Life or Death won the 2015 Crime Writers’ Association Gold Dagger Award, and I liked this story even better than The Wreckage, which I read last year.
The big mystery of Life or Death is why Audie Palmer, who has been in jail in Texas for over ten years for armed robbery, would escape from prison the day before he was due to be released. The story starts with a flashback to Audie’s childhood, when Audie was fishing and learning life lessons from his father.

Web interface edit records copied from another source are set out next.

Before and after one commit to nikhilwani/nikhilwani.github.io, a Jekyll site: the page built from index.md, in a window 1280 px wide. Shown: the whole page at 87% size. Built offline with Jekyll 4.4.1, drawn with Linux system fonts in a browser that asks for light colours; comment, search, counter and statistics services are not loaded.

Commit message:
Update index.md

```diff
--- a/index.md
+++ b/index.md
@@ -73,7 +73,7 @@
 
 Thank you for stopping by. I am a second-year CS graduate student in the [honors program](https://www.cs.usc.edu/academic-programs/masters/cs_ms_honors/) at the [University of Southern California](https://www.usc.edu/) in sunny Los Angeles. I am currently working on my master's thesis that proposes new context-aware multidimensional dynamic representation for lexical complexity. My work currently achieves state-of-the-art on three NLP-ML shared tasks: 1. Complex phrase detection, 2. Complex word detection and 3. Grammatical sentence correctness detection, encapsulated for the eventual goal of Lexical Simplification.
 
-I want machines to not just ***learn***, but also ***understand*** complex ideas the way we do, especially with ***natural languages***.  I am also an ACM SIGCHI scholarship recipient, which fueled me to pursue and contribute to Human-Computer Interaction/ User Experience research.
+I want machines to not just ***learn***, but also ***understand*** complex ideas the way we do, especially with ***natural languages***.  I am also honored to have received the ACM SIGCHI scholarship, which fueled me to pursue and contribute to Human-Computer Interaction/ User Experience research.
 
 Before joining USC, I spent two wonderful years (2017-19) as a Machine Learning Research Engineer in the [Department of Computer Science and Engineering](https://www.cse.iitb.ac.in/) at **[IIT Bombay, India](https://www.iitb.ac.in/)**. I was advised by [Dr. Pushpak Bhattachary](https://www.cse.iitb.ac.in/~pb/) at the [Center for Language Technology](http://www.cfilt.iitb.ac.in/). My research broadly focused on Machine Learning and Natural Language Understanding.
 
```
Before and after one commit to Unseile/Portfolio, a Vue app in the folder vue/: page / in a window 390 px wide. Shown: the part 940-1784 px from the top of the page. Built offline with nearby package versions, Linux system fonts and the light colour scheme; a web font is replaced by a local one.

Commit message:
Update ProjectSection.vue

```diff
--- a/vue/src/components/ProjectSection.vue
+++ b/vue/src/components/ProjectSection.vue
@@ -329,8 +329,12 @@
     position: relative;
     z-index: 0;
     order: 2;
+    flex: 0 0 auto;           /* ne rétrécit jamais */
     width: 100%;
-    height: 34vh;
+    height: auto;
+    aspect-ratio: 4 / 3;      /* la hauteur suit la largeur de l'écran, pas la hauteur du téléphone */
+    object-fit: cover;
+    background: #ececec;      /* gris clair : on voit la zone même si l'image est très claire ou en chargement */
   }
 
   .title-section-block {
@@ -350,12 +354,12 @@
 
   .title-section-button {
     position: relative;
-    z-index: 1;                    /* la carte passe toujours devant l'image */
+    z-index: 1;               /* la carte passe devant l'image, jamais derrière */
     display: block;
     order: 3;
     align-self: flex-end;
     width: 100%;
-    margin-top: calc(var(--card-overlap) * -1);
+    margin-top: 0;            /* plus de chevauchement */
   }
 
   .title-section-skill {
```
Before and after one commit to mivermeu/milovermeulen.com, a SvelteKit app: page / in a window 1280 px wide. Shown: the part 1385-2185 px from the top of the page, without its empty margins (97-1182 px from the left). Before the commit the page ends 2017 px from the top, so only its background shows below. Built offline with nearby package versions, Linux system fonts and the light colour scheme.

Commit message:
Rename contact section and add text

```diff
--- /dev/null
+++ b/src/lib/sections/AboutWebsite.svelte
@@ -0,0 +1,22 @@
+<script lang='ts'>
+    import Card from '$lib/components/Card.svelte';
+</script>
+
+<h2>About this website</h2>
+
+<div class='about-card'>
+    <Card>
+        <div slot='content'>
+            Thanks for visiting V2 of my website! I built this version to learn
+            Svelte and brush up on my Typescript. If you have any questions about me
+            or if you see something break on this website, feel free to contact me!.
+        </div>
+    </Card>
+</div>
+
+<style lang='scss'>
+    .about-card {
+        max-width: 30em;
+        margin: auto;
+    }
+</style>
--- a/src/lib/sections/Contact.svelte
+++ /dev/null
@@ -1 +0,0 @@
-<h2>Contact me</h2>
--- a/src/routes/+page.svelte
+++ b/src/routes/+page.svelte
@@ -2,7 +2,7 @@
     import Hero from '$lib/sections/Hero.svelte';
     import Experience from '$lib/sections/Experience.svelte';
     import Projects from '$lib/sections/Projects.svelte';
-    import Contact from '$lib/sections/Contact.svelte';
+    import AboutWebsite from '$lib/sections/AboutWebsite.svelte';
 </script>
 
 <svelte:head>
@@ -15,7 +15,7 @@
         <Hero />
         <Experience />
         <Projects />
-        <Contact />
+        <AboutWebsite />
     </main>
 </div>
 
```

As a result, the reader is on Audie’s side of the story from the beginning, even though we soon learn that as well as him being a criminal on the run, four innocent people died during the armed robbery.
Audie is helped by some kind-hearted people who probably would have reported him for the reward had they realised who he was, as he makes his way to Houston with a posse of police, FBI agents and gangsters on his tail.
The combination of wondering where the missing seven million dollars from the armed robbery got to, and why Audie, who seems to have selfless and kind nature but was involved in a crime which killed four people was driving me crazy with curiosity, and the more I read, the more questions I had.
Audie is the biggest underdog I’ve ever come across in a story, but time and time again he scraped out of dire situations.
He was regularly beaten in prison by people who wanted to get their hands on the money, he had a no-hoper brother who led him into disaster and tarnished his reputation and he fell in love with a gangster’s moll and she with him. Not to mention that he was shot in the head during the armed robbery. Things didn’t improve much for Audie after he escaped from prison, but as the plot unravels, all of my questions were answered, although right up until the very last few pages, I could not see how this story would work out.
Each of the characters in this book become real to me in just a few sentences. Besides Audie, there is another prisoner called Moss, whose name would have been Moses except that his mother didn’t know how to spell his name, Special Agent Desiree Furness, who is fantastic at her job but patronised by the whole world because she is female and five foot nothing, a politician who is doing his best to avoid former associates, a police officer and his family and a single mother who is living in her car with her daughter.
Believable characters, exciting plot and good writing have made me a big fan of this author’s works. While I’m hanging out for the next Michael Robotham book, in the meantime, I can always go back to some of his earlier works which feature the same characters as The Wreckage, although it might be best if I save them to read on the weekends.